Data shows that nearly 80 percent of collisions with large trucks are caused by drivers of passenger vehicles. Part of the reason for this is that many drivers never learned how to safely share the road with these big rigs.
Read on to learn how you can improve highway safety by becoming aware of the dangers truck drivers face on the road every day.
Give the truck drivers enough space to maneuver
Tailgating big rigs is extremely dangerous. A quick stop can cause a passenger car to underride the rear trailer. Such accidents frequently cause catastrophic non-survivable injuries to drivers and front seat passengers.
Tailgating drivers also are at risk of serious injuries and death from debris from tire blowouts on the highway. Big rig tires have 110 pounds per square inch of air. Vehicles near a truck tire blowout could have their windows shattered from the concussion from the exploding tire.
Mirrors show distorted distances
Every driver has read the warning printed on their side mirrors stating that “objects in the mirror may be closer than they appear.” This optical illusion can make drivers think they have allowed enough clearance to merge back into their lane after passing when in fact they have not.
Drivers who cut off big rigs cause the truckers to slam on their brakes. This, in turn, can cause the truck drivers to lose control and strike other vehicles.
Be safe. Make sure you don’t merge until you see the highway pavement in the side mirrors.
Avoid truckers’ blind spots
Semitrucks have multiple blind spots on each side of the trailer and just behind and in front of the truck. One way to tell if you are in a big rig’s blind spot is to check and see if the mirrors on the cab are in view.
No? Assume you are in a blind spot and invisible to the truck driver. Move out of these “no-go zones” as quickly as possible.
Signal your intentions
This is so basic, but drivers ignore their turn signals daily. Truckers are not mind-readers. Drivers about to merge, turn or switch lanes should flip the appropriate signal approximately a quarter of a mile from their exit and 50′ before turning.
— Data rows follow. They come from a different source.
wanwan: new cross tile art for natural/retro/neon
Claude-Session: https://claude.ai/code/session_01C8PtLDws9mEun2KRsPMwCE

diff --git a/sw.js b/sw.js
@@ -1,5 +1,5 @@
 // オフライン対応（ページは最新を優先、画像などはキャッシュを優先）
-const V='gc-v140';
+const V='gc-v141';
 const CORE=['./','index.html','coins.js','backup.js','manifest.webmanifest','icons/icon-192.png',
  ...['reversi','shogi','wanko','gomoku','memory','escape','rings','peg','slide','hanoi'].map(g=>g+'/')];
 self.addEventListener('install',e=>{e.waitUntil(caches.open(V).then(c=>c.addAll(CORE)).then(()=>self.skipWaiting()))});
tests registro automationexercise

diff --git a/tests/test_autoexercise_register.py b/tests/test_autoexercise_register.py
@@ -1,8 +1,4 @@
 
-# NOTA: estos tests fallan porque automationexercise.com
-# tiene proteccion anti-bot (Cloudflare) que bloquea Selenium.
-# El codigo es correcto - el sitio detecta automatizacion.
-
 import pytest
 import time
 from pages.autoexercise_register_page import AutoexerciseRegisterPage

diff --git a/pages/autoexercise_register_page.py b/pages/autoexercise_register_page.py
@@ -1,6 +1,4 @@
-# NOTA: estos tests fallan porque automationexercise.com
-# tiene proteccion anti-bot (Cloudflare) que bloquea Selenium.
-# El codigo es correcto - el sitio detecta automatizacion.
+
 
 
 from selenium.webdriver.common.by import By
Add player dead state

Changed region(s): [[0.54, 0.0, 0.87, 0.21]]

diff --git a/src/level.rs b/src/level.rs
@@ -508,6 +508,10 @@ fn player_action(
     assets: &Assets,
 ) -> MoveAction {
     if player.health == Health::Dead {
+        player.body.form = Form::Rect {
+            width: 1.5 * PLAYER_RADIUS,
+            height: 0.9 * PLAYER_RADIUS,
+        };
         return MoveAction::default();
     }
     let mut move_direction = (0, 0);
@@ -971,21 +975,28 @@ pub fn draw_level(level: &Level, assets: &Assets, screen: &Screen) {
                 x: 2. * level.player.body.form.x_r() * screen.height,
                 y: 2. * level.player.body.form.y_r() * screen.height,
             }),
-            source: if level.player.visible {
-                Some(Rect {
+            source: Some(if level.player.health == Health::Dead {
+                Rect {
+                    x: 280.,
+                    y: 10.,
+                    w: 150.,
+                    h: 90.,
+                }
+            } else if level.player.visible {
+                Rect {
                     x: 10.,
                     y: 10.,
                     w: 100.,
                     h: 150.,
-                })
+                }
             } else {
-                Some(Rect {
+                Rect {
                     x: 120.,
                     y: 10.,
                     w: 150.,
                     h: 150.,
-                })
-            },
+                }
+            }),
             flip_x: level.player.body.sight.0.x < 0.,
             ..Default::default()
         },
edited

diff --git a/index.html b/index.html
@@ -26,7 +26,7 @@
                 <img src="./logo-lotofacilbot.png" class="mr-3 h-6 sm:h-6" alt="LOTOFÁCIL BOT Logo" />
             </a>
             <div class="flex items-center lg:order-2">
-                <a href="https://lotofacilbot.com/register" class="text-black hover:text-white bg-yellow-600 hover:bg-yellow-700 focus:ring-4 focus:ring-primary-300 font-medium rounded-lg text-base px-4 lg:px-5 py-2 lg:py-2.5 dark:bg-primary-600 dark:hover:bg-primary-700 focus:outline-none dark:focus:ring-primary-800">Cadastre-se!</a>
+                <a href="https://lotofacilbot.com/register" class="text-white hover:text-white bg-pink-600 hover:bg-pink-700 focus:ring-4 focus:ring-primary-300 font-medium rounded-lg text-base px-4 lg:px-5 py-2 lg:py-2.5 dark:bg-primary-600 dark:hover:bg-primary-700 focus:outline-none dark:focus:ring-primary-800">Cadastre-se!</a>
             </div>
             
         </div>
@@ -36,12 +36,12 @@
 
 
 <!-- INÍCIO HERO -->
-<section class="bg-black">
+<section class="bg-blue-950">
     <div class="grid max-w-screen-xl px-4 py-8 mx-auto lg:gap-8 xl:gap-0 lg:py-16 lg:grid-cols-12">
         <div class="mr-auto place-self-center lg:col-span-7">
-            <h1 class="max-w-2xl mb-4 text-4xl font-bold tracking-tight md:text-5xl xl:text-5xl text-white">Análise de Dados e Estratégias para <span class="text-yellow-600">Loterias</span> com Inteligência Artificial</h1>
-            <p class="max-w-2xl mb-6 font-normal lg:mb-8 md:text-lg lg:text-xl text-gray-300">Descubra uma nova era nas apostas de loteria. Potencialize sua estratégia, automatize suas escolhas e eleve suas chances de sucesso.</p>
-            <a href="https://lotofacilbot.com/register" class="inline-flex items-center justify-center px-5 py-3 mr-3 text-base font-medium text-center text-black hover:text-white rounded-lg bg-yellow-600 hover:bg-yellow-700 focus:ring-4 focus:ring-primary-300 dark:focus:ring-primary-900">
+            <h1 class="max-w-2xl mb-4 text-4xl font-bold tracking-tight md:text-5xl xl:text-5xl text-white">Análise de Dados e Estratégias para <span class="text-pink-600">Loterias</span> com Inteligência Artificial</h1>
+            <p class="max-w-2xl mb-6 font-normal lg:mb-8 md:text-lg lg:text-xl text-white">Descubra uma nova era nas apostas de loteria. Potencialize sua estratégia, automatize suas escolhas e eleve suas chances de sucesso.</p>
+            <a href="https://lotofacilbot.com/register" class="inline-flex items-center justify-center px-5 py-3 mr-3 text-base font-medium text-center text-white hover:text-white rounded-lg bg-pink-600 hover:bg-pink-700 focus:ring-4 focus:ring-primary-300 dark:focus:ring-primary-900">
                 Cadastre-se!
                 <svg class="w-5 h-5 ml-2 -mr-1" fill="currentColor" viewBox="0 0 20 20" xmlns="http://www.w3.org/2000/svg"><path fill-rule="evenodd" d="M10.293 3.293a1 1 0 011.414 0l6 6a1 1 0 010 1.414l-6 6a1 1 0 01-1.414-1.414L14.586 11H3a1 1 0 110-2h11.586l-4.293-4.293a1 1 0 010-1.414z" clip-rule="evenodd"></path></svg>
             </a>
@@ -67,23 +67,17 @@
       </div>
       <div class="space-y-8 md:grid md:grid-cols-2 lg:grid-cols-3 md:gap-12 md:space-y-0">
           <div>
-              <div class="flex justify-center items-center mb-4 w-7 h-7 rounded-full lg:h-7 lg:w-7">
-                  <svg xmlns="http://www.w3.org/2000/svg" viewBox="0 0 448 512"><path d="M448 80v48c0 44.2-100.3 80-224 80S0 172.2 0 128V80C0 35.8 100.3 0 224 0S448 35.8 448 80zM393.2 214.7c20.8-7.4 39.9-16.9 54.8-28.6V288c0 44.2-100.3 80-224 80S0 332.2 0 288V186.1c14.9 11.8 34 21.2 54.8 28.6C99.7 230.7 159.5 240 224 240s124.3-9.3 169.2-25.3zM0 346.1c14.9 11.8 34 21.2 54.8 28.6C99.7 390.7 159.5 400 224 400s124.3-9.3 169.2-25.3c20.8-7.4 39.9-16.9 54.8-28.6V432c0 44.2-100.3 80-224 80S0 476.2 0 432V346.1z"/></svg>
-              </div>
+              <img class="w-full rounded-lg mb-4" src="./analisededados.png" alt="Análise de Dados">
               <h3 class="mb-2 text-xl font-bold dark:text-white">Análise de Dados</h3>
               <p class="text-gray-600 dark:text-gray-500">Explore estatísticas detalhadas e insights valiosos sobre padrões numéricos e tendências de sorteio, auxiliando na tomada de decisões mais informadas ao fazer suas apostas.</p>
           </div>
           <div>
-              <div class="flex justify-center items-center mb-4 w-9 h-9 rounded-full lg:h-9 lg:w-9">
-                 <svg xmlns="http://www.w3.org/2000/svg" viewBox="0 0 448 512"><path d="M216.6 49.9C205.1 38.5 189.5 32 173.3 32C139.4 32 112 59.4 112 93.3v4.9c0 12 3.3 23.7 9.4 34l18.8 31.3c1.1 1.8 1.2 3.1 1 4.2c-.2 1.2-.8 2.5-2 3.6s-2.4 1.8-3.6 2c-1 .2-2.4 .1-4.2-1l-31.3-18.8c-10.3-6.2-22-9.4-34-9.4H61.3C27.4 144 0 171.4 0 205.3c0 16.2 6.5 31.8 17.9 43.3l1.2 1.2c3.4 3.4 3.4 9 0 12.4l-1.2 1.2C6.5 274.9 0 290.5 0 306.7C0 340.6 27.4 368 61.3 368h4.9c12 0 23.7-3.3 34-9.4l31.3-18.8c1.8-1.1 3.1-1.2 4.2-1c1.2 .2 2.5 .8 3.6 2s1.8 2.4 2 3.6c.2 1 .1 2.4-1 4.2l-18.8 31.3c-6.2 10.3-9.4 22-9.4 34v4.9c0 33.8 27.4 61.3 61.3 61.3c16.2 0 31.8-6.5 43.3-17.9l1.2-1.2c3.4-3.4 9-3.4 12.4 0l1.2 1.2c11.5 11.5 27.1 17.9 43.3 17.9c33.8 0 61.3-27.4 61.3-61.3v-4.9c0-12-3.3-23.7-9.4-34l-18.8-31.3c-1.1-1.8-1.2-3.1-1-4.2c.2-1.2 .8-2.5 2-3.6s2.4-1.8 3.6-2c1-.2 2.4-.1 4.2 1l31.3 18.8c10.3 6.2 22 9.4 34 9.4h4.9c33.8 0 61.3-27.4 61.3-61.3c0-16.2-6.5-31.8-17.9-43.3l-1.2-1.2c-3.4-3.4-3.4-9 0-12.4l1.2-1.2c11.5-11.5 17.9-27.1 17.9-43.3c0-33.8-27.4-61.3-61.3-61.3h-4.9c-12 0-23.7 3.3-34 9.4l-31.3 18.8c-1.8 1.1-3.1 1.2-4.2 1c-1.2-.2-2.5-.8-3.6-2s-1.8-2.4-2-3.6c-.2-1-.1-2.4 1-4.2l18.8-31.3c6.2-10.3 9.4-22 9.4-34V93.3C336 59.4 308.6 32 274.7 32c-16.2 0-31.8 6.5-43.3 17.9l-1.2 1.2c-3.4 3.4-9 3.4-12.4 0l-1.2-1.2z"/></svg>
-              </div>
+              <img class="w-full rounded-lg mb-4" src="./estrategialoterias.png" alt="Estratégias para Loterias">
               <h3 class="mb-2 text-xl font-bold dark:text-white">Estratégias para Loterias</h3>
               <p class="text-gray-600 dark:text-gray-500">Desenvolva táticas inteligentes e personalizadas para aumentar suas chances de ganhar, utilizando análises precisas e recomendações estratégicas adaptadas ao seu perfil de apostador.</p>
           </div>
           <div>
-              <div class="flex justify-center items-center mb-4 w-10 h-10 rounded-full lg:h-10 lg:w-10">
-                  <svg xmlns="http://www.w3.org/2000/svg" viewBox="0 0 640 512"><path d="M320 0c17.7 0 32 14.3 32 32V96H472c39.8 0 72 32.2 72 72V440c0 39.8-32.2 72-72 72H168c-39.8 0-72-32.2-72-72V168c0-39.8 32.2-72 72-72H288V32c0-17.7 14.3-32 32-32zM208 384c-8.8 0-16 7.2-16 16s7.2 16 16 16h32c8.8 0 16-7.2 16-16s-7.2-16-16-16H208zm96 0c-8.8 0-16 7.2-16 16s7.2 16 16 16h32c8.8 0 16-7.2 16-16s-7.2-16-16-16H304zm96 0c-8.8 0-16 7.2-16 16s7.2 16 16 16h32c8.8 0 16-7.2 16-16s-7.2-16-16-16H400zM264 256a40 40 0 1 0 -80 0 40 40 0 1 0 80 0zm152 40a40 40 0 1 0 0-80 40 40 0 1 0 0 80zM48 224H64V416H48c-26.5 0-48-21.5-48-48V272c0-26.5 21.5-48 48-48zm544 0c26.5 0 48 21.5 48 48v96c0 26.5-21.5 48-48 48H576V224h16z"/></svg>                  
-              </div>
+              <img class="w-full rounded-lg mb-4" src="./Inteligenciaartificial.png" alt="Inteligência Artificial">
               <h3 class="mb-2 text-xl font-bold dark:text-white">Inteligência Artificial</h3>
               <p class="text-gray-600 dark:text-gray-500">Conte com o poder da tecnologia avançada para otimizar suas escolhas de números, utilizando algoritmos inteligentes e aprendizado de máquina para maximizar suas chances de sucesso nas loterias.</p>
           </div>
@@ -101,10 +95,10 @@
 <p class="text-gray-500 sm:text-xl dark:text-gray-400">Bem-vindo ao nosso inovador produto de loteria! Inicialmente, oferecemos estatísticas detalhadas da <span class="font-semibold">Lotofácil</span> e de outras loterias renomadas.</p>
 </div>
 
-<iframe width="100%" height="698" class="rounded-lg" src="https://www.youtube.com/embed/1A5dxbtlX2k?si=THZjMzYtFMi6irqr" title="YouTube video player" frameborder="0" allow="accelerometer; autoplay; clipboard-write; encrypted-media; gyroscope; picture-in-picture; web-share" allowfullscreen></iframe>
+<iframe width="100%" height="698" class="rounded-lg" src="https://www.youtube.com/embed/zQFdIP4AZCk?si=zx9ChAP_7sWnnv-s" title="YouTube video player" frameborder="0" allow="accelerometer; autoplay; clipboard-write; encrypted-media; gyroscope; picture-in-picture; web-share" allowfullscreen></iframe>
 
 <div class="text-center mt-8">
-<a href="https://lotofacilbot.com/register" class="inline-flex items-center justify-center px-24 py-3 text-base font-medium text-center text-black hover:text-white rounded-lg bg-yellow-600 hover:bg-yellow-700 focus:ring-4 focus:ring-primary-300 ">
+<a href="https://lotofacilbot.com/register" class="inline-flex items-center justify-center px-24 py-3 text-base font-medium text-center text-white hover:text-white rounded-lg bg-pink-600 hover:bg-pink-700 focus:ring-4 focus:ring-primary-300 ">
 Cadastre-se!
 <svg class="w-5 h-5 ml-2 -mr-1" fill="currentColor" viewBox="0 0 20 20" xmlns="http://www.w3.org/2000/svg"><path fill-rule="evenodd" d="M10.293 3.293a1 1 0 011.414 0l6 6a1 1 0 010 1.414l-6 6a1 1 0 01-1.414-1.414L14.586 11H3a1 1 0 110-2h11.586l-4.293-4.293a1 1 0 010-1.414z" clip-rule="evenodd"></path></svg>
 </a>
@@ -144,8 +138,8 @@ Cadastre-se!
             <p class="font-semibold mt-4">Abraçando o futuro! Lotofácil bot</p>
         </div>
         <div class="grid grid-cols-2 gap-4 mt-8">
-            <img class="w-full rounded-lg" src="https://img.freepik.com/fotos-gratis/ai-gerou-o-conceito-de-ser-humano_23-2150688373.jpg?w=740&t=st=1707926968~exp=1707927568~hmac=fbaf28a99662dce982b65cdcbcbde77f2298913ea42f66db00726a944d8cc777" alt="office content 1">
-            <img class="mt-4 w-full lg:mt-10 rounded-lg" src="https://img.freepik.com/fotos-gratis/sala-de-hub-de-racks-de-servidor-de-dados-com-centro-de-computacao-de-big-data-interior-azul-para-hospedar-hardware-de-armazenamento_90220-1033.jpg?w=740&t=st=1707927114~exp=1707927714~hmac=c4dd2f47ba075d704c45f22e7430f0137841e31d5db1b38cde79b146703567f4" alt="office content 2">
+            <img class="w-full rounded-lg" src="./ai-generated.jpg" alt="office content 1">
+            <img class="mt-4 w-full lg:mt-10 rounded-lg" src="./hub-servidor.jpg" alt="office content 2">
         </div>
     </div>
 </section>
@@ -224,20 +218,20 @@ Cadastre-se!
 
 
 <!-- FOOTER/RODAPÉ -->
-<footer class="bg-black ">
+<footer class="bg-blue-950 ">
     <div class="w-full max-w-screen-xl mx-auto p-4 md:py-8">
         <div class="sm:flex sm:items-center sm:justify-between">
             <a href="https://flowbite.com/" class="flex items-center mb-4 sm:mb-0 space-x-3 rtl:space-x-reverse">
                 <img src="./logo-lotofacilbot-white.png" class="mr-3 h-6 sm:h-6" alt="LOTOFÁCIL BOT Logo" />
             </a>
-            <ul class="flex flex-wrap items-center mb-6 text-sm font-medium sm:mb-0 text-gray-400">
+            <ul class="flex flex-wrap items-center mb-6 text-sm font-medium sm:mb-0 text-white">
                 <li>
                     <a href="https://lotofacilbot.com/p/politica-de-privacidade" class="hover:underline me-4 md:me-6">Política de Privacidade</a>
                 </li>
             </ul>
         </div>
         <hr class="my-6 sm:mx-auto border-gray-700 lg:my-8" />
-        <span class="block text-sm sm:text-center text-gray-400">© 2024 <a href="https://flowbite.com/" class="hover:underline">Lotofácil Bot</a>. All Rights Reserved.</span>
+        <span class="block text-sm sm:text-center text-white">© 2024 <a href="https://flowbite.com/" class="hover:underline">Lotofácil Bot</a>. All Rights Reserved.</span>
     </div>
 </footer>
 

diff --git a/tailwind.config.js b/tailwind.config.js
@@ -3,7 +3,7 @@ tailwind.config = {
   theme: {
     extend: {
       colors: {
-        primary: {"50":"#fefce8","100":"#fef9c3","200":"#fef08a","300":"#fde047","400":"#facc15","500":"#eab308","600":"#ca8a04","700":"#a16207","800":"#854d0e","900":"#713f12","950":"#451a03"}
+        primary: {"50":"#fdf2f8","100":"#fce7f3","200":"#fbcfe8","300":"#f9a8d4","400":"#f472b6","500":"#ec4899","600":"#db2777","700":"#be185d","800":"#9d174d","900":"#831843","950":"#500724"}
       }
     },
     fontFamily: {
These tips can help drivers avoid deadly collisions with large trucks they encounter on the highway.
Source: Women in Trucking, “Sharing the Road with Semi-Trucks,” Sandy Long, accessed Aug. 25, 2017